DATASET RECORDS -
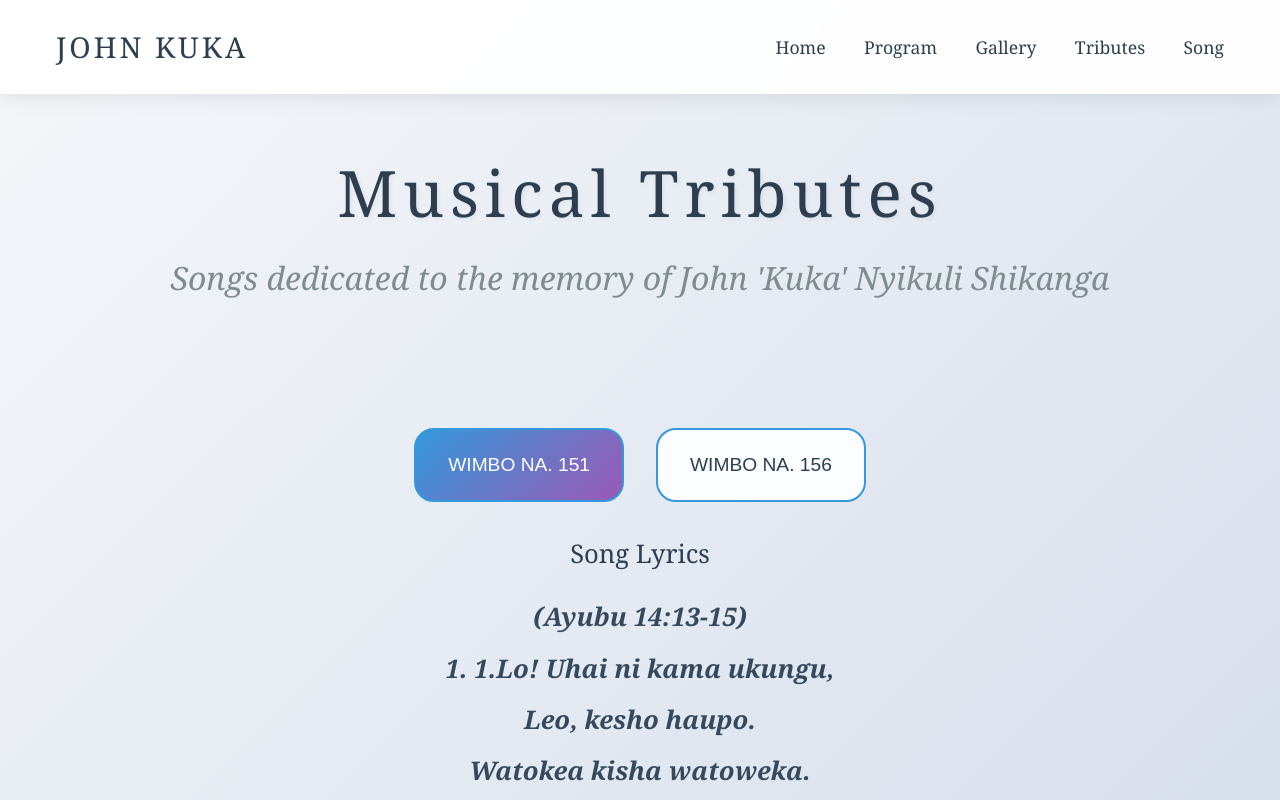
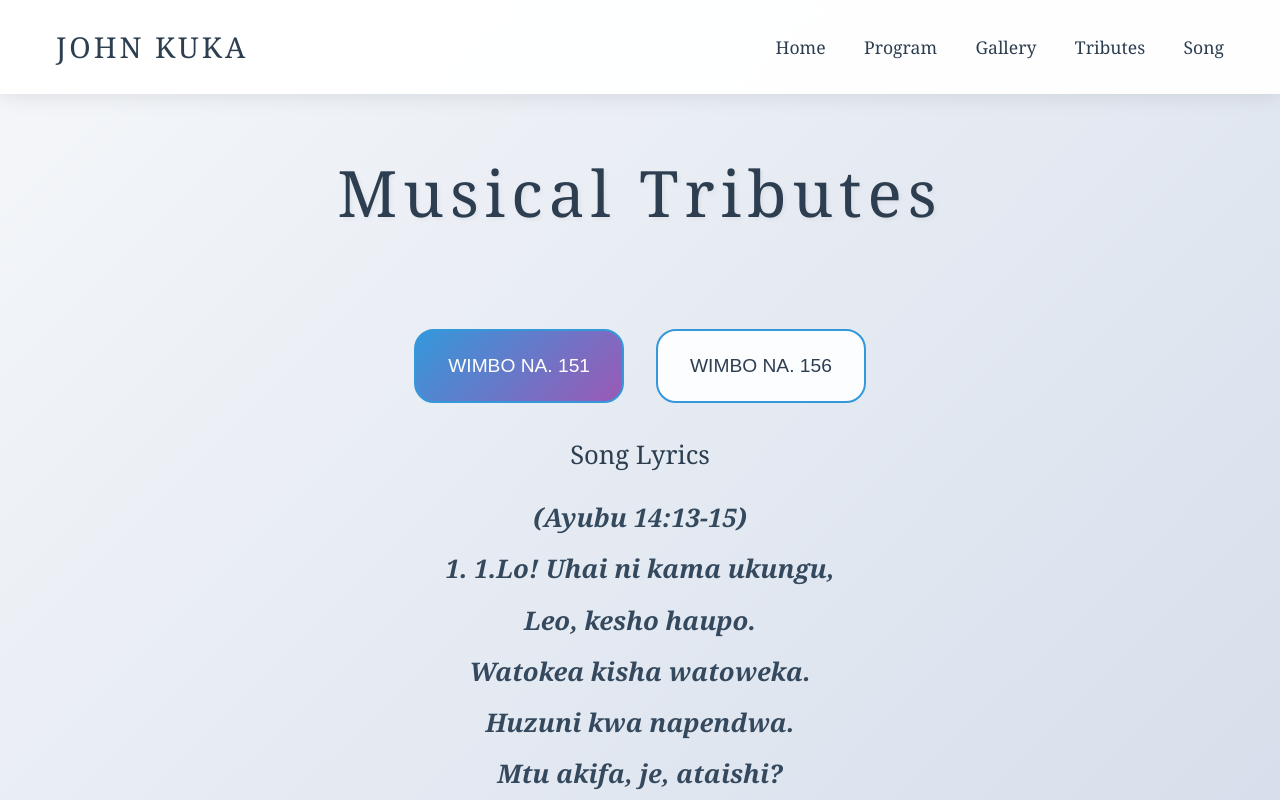
Before and after one commit to Otaku-Sensei254/Farewell, a React (Vite) app: page /song in a window 1280 px wide. Shown: the top 800 px of the page. Built offline with nearby package versions, Linux system fonts and the light colour scheme.

Commit message:
dedicated removed

```diff
--- a/src/components/SongPage.jsx
+++ b/src/components/SongPage.jsx
@@ -270,7 +270,6 @@ const SongPage = () => {
     <SongContainer>
       <SongHeader>
         <SongTitle>Musical Tributes</SongTitle>
-        <SongSubtitle>Songs dedicated to the memory of John 'Kuka' Nyikuli Shikanga</SongSubtitle>
       </SongHeader>
 
       <SongSelector>
```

ACTIVITY -
Word for word, restate the records shown above, minus the pictures.

SOLUTION FOR THIS EXERCISE -
Before and after one commit to Otaku-Sensei254/Farewell, a React (Vite) app: page /song in a window 1280 px wide. Shown: the top 800 px of the page. Built offline with nearby package versions, Linux system fonts and the light colour scheme.

Commit message:
dedicated removed

```diff
--- a/src/components/SongPage.jsx
+++ b/src/components/SongPage.jsx
@@ -270,7 +270,6 @@ const SongPage = () => {
     <SongContainer>
       <SongHeader>
         <SongTitle>Musical Tributes</SongTitle>
-        <SongSubtitle>Songs dedicated to the memory of John 'Kuka' Nyikuli Shikanga</SongSubtitle>
       </SongHeader>
 
       <SongSelector>
```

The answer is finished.